===== Supplied entries =====

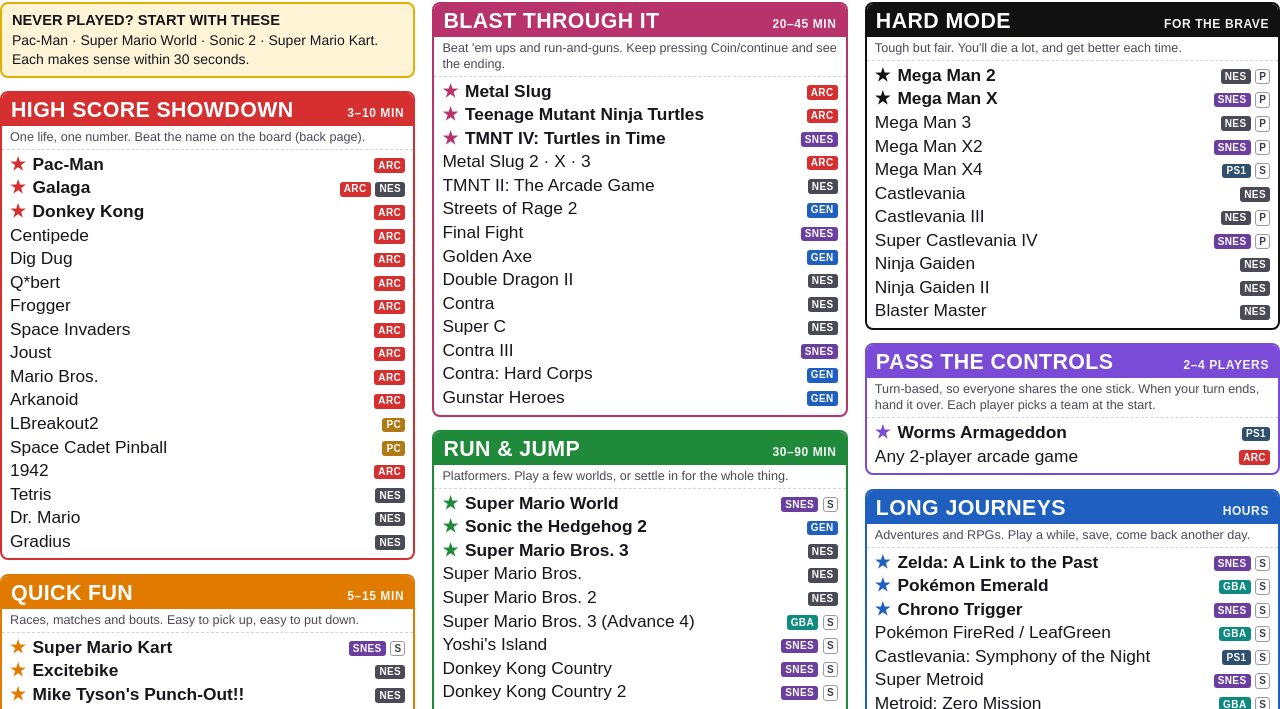
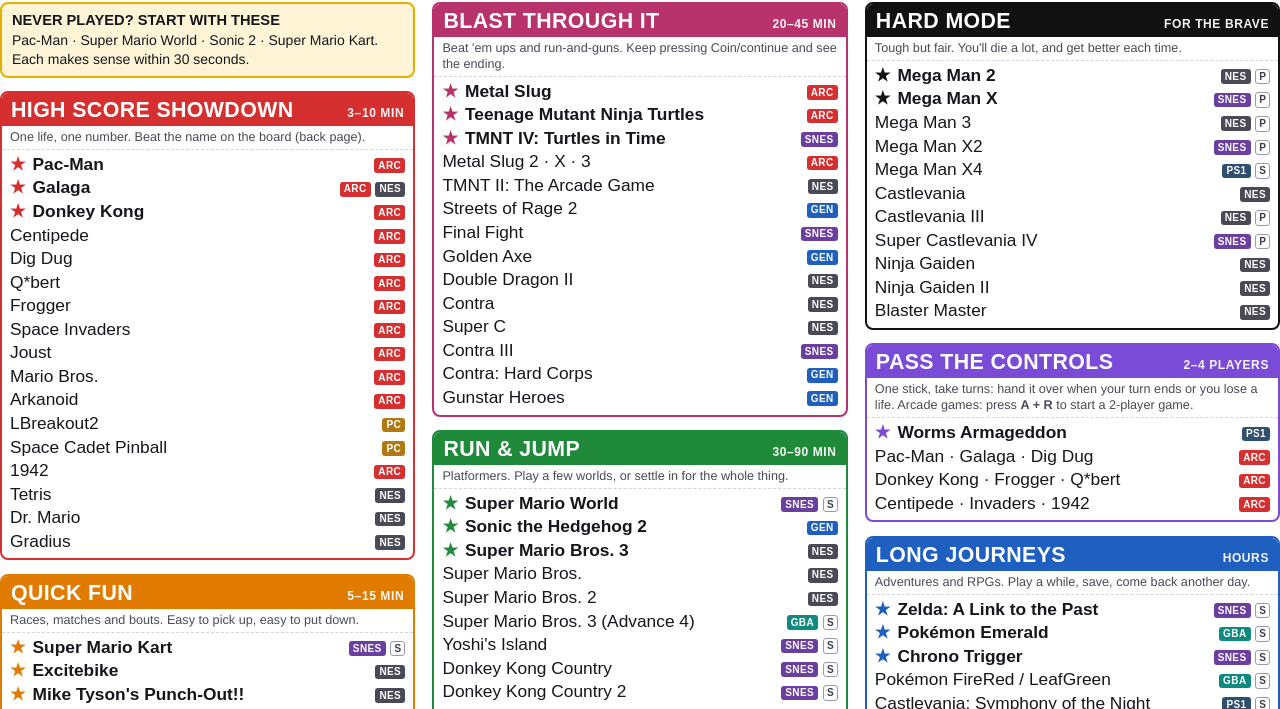
Before and after one commit to MRPell/pi-arcade, a plain HTML site: page docs/cabinet-guide/guide.html in a window 1280 px wide. Shown: the part 86-795 px from the top of the page. Drawn offline with Linux system fonts and the light colour scheme.

Commit message:
docs(guide): list the alternating 2-player arcade games under Pass the Controls
Co-Authored-By: Claude Sonnet 5.5 <noreply@anthropic.com>

```diff
--- a/docs/cabinet-guide/guide.html
+++ b/docs/cabinet-guide/guide.html
@@ -259,10 +259,12 @@
 
     <div class="cat turns">
       <h2>Pass the Controls <em>2&ndash;4 PLAYERS</em></h2>
-      <div class="why">Turn-based, so everyone shares the one stick. When your turn ends, hand it over. Each player picks a team at the start.</div>
+      <div class="why">One stick, take turns: hand it over when your turn ends or you lose a life. Arcade games: press <b>A + R</b> to start a 2-player game.</div>
       <ul>
         <li class="star">Worms Armageddon <span class="tags"><b class="t PS1">PS1</b></span></li>
-        <li>Any 2-player arcade game <span class="tags"><b class="t ARC">ARC</b></span></li>
+        <li>Pac-Man &middot; Galaga &middot; Dig Dug <span class="tags"><b class="t ARC">ARC</b></span></li>
+        <li>Donkey Kong &middot; Frogger &middot; Q*bert <span class="tags"><b class="t ARC">ARC</b></span></li>
+        <li>Centipede &middot; Invaders &middot; 1942 <span class="tags"><b class="t ARC">ARC</b></span></li>
       </ul>
     </div>
 
```
Also changed, not shown: 1 other file.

=====

Problem to solve: A precise repetition of every entry, free of pictures, is the expected answer.

Output below:
Before and after one commit to MRPell/pi-arcade, a plain HTML site: page docs/cabinet-guide/guide.html in a window 1280 px wide. Shown: the part 86-795 px from the top of the page. Drawn offline with Linux system fonts and the light colour scheme.

Commit message:
docs(guide): list the alternating 2-player arcade games under Pass the Controls
Co-Authored-By: Claude Sonnet 5.5 <noreply@anthropic.com>

```diff
--- a/docs/cabinet-guide/guide.html
+++ b/docs/cabinet-guide/guide.html
@@ -259,10 +259,12 @@
 
     <div class="cat turns">
       <h2>Pass the Controls <em>2&ndash;4 PLAYERS</em></h2>
-      <div class="why">Turn-based, so everyone shares the one stick. When your turn ends, hand it over. Each player picks a team at the start.</div>
+      <div class="why">One stick, take turns: hand it over when your turn ends or you lose a life. Arcade games: press <b>A + R</b> to start a 2-player game.</div>
       <ul>
         <li class="star">Worms Armageddon <span class="tags"><b class="t PS1">PS1</b></span></li>
-        <li>Any 2-player arcade game <span class="tags"><b class="t ARC">ARC</b></span></li>
+        <li>Pac-Man &middot; Galaga &middot; Dig Dug <span class="tags"><b class="t ARC">ARC</b></span></li>
+        <li>Donkey Kong &middot; Frogger &middot; Q*bert <span class="tags"><b class="t ARC">ARC</b></span></li>
+        <li>Centipede &middot; Invaders &middot; 1942 <span class="tags"><b class="t ARC">ARC</b></span></li>
       </ul>
     </div>
 
```
Also changed, not shown: 1 other file.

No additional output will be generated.